:: What you will do ::
Please find every line below that includes "MainAxisAlignment" and report how many there are. Nothing else is needed.

##### The data

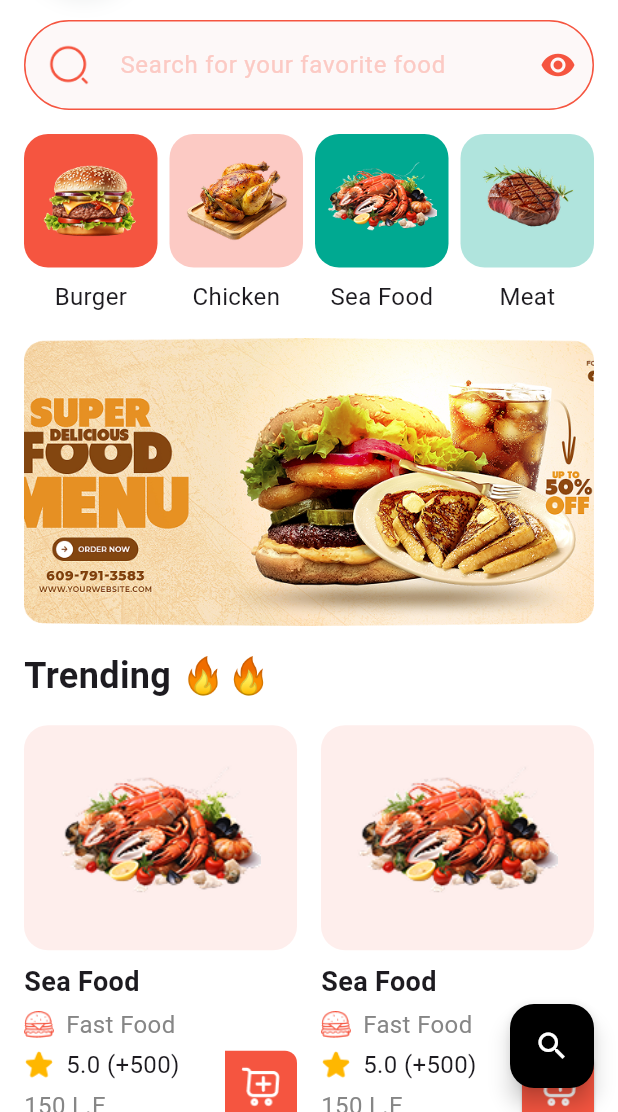
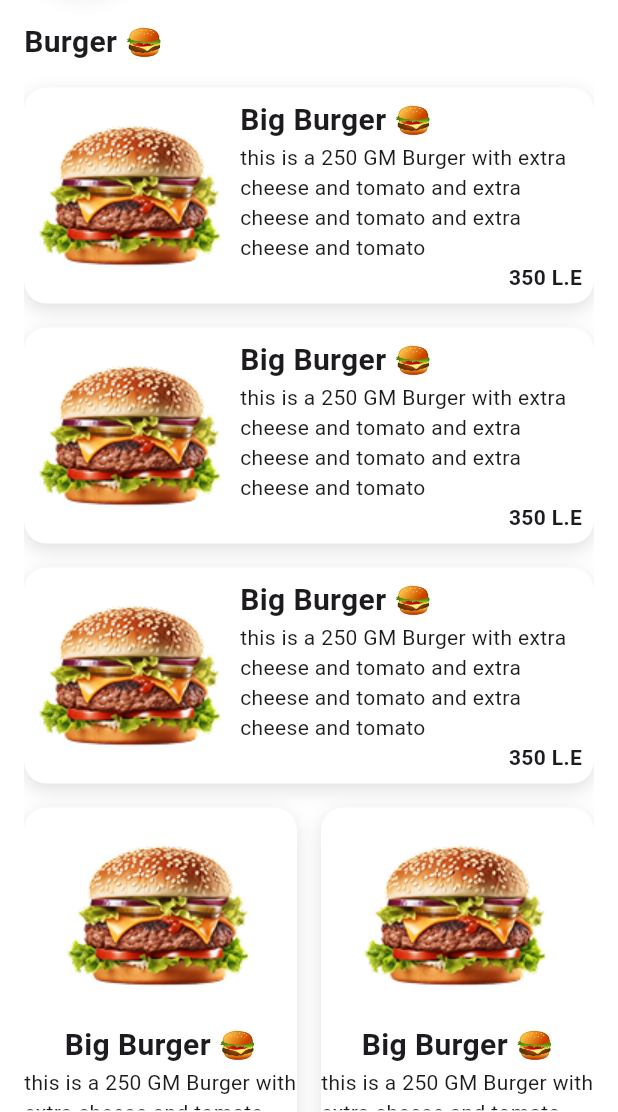
Before and after one commit to MrShow01/talabat_like_app, a Flutter app: the screen it shows after launch, on a phone screen of 412 x 824 dp, the part 124-1236 px from its top. Run offline on Flutter 3.47's test engine with Material 3 defaults, Android fonts, the phone set to English and light mode, and no system bars.

Commit message:
category list

```diff
--- a/lib/main.dart
+++ b/lib/main.dart
@@ -1,5 +1,5 @@
 import 'package:flutter/material.dart';
-import 'package:talabat_like_app/home_screen.dart';
+import 'package:talabat_like_app/view/category_list.dart';
 
 void main() {
   runApp(const MyApp());
@@ -11,6 +11,6 @@ class MyApp extends StatelessWidget {
   // This widget is the root of your application.
   @override
   Widget build(BuildContext context) {
-    return MaterialApp(title: 'Talabat like app', home: HomeScreen());
+    return MaterialApp(title: 'Talabat like app', home: CategoryList());
   }
 }
--- /dev/null
+++ b/lib/view/category_list.dart
@@ -0,0 +1,55 @@
+import 'package:flutter/material.dart';
+import 'package:talabat_like_app/widgets/food_card_grid_widget.dart';
+import 'package:talabat_like_app/widgets/food_card_widget.dart';
+import 'package:talabat_like_app/widgets/my_location_widget.dart';
+
+class CategoryList extends StatelessWidget {
+  const CategoryList({super.key});
+  @override
+  Widget build(BuildContext context) {
+    return Scaffold(
+      backgroundColor: Colors.white,
+      body: SafeArea(
+        child: Padding(
+          padding: const EdgeInsets.symmetric(horizontal: 16),
+          child: SingleChildScrollView(
+            child: Column(
+              crossAxisAlignment: CrossAxisAlignment.start,
+              spacing: 16,
+              children: [
+                MyLocationWidget(),
+                Text(
+                  'Burger 🍔',
+                  style: TextStyle(fontSize: 20, fontWeight: FontWeight.w700),
+                ),
+                ListView.separated(
+                  physics: const NeverScrollableScrollPhysics(),
+                  shrinkWrap: true,
+                  itemCount: 3,
+                  separatorBuilder: (context, index) => Padding(
+                    padding: EdgeInsetsGeometry.symmetric(vertical: 8),
+                  ),
+                  itemBuilder: (context, index) => FoodCardWidget(),
+                ),
+
+                GridView.builder(
+                  physics: const NeverScrollableScrollPhysics(),
+                  shrinkWrap: true,
+                  scrollDirection: Axis.vertical,
+                  gridDelegate: SliverGridDelegateWithFixedCrossAxisCount(
+                    crossAxisCount: 2,
+                    childAspectRatio: 0.7,
+                    mainAxisSpacing: 16,
+                    crossAxisSpacing: 16,
+                  ),
+                  itemCount: 5,
+                  itemBuilder: (context, index) => FoodCardGridWidget(),
+                ),
+              ],
+            ),
+          ),
+        ),
+      ),
+    );
+  }
+}
--- a/lib/home_screen.dart
+++ b/lib/view/home_screen.dart
@@ -1,6 +1,7 @@
 import 'dart:developer';
 
 import 'package:flutter/material.dart';
+import 'package:talabat_like_app/widgets/my_location_widget.dart';
 
 class HomeScreen extends StatelessWidget {
   HomeScreen({super.key});
@@ -20,65 +21,7 @@ class HomeScreen extends StatelessWidget {
               crossAxisAlignment: CrossAxisAlignment.start,
               spacing: 16,
               children: [
-                Row(
-                  mainAxisAlignment: MainAxisAlignment.spaceBetween,
-                  children: [
-                    Container(
-                      decoration: BoxDecoration(
-                        color: Colors.white,
-                        borderRadius: BorderRadius.circular(50),
-                        boxShadow: [
-                          BoxShadow(
-                            color: Color(0xff111c3033),
-                            spreadRadius: 0,
-                            blurRadius: 10,
-                            offset: const Offset(0, 4),
-                          ),
-                        ],
-                      ),
-                      child: ClipRRect(
-                        borderRadius: BorderRadius.circular(50),
-                        child: Image.asset(
-                          'assets/person.png',
-                          height: 80,
-                          width: 80,
-                          fit: BoxFit.cover,
-                        ),
-                      ),
-                    ),
-                    Column(
-                      crossAxisAlignment: CrossAxisAlignment.center,
-                      mainAxisAlignment: MainAxisAlignment.center,
-                      children: [
-                        Row(
-                          children: [
-                            Text(
-                              'Current location',
-                              style: TextStyle(
-                                fontWeight: FontWeight.w600,
-                                fontSize: 16,
-                              ),
-                            ),
-
-                            Image.asset('assets/location.png'),
-                          ],
-                        ),
-                        Text(
-                          '19 Golf Street Naser City, Cairo Egypt',
-                          style: TextStyle(
-                            fontSize: 15,
-                            color: Color(0xff515151),
-                          ),
-                        ),
-                      ],
-                    ),
-                    Image.asset(
-                      'assets/notification.png',
-                      height: 40,
-                      width: 40,
-                    ),
-                  ],
-                ),
+                MyLocationWidget(),
                 StatefulBuilder(
                   builder: (context, setState) {
                     return Form(
--- /dev/null
+++ b/lib/widgets/food_card_grid_widget.dart
@@ -0,0 +1,63 @@
+import 'package:flutter/material.dart';
+
+class FoodCardGridWidget extends StatelessWidget {
+  const FoodCardGridWidget({super.key});
+
+  @override
+  Widget build(BuildContext context) {
+    return Container(
+      decoration: BoxDecoration(
+        color: Colors.white,
+        borderRadius: BorderRadius.circular(15),
+        boxShadow: [
+          BoxShadow(
+            color: Colors.black12,
+            spreadRadius: 0,
+            blurRadius: 10,
+            offset: const Offset(0, 4),
+          ),
+        ],
+      ),
+
+      child: Flex(
+        mainAxisSize: MainAxisSize.min,
+        direction: Axis.vertical,
+        children: [
+          Flexible(flex: 2, child: Image.asset('assets/burger.png')),
+          Flexible(
+            flex: 1,
+            child: Column(
+              mainAxisSize: MainAxisSize.min,
+              children: [
+                Text(
+                  'Big Burger 🍔',
+                  style: TextStyle(fontSize: 20, fontWeight: FontWeight.w700),
+                ),
+                Expanded(
+                  child: Text(
+                    'this is a 250 GM Burger with extra cheese and tomato and extra cheese and tomato and extra cheese and tomato',
+                    maxLines: 3,
+                  ),
+                ),
+                Expanded(
+                  child: Row(
+                    mainAxisAlignment: MainAxisAlignment.end,
+                    children: [
+                      Padding(
+                        padding: EdgeInsets.symmetric(horizontal: 8),
+                        child: Text(
+                          '350 L.E',
+                          style: TextStyle(fontWeight: FontWeight.w700),
+                        ),
+                      ),
+                    ],
+                  ),
+                ),
+              ],
+            ),
+          ),
+        ],
+      ),
+    );
+  }
+}
--- /dev/null
+++ b/lib/widgets/food_card_widget.dart
@@ -0,0 +1,55 @@
+import 'package:flutter/material.dart';
+
+class FoodCardWidget extends StatelessWidget {
+  const FoodCardWidget({super.key});
+
+  @override
+  Widget build(BuildContext context) {
+    return Container(
+      decoration: BoxDecoration(
+        color: Colors.white,
+        borderRadius: BorderRadius.circular(15),
+        boxShadow: [
+          BoxShadow(
+            color: Colors.black12,
+            spreadRadius: 0,
+            blurRadius: 10,
+            offset: const Offset(0, 4),
+          ),
+        ],
+      ),
+
+      child: Row(
+        children: [
+          Image.asset('assets/burger.png'),
+          Expanded(
+            child: Column(
+              crossAxisAlignment: CrossAxisAlignment.start,
+              children: [
+                Text(
+                  'Big Burger 🍔',
+                  style: TextStyle(fontSize: 20, fontWeight: FontWeight.w700),
+                ),
+                Text(
+                  'this is a 250 GM Burger with extra cheese and tomato and extra cheese and tomato and extra cheese and tomato',
+                ),
+                Row(
+                  mainAxisAlignment: MainAxisAlignment.end,
+                  children: [
+                    Padding(
+                      padding: EdgeInsets.symmetric(horizontal: 8),
+                      child: Text(
+                        '350 L.E',
+                        style: TextStyle(fontWeight: FontWeight.w700),
+                      ),
+                    ),
+                  ],
+                ),
+              ],
+            ),
+          ),
+        ],
+      ),
+    );
+  }
+}
--- /dev/null
+++ b/lib/widgets/my_location_widget.dart
@@ -0,0 +1,58 @@
+import 'package:flutter/material.dart';
+
+class MyLocationWidget extends StatelessWidget {
+  const MyLocationWidget({super.key});
+
+  @override
+  Widget build(BuildContext context) {
+    return Row(
+      mainAxisAlignment: MainAxisAlignment.spaceBetween,
+      children: [
+        Container(
+          decoration: BoxDecoration(
+            color: Colors.white,
+            borderRadius: BorderRadius.circular(50),
+            boxShadow: [
+              BoxShadow(
+                color: Color(0xff111c3033),
+                spreadRadius: 0,
+                blurRadius: 10,
+                offset: const Offset(0, 4),
+              ),
+            ],
+          ),
+          child: ClipRRect(
+            borderRadius: BorderRadius.circular(50),
+            child: Image.asset(
+              'assets/person.png',
+              height: 80,
+              width: 80,
+              fit: BoxFit.cover,
+            ),
+          ),
+        ),
+        Column(
+          crossAxisAlignment: CrossAxisAlignment.center,
+          mainAxisAlignment: MainAxisAlignment.center,
+          children: [
+            Row(
+              children: [
+                Text(
+                  'Current location',
+                  style: TextStyle(fontWeight: FontWeight.w600, fontSize: 16),
+                ),
+
+                Image.asset('assets/location.png'),
+              ],
+            ),
+            Text(
+              '19 Golf Street Naser City, Cairo Egypt',
+              style: TextStyle(fontSize: 15, color: Color(0xff515151)),
+            ),
+          ],
+        ),
+        Image.asset('assets/notification.png', height: 40, width: 40),
+      ],
+    );
+  }
+}
```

##########

:: Response below ::
6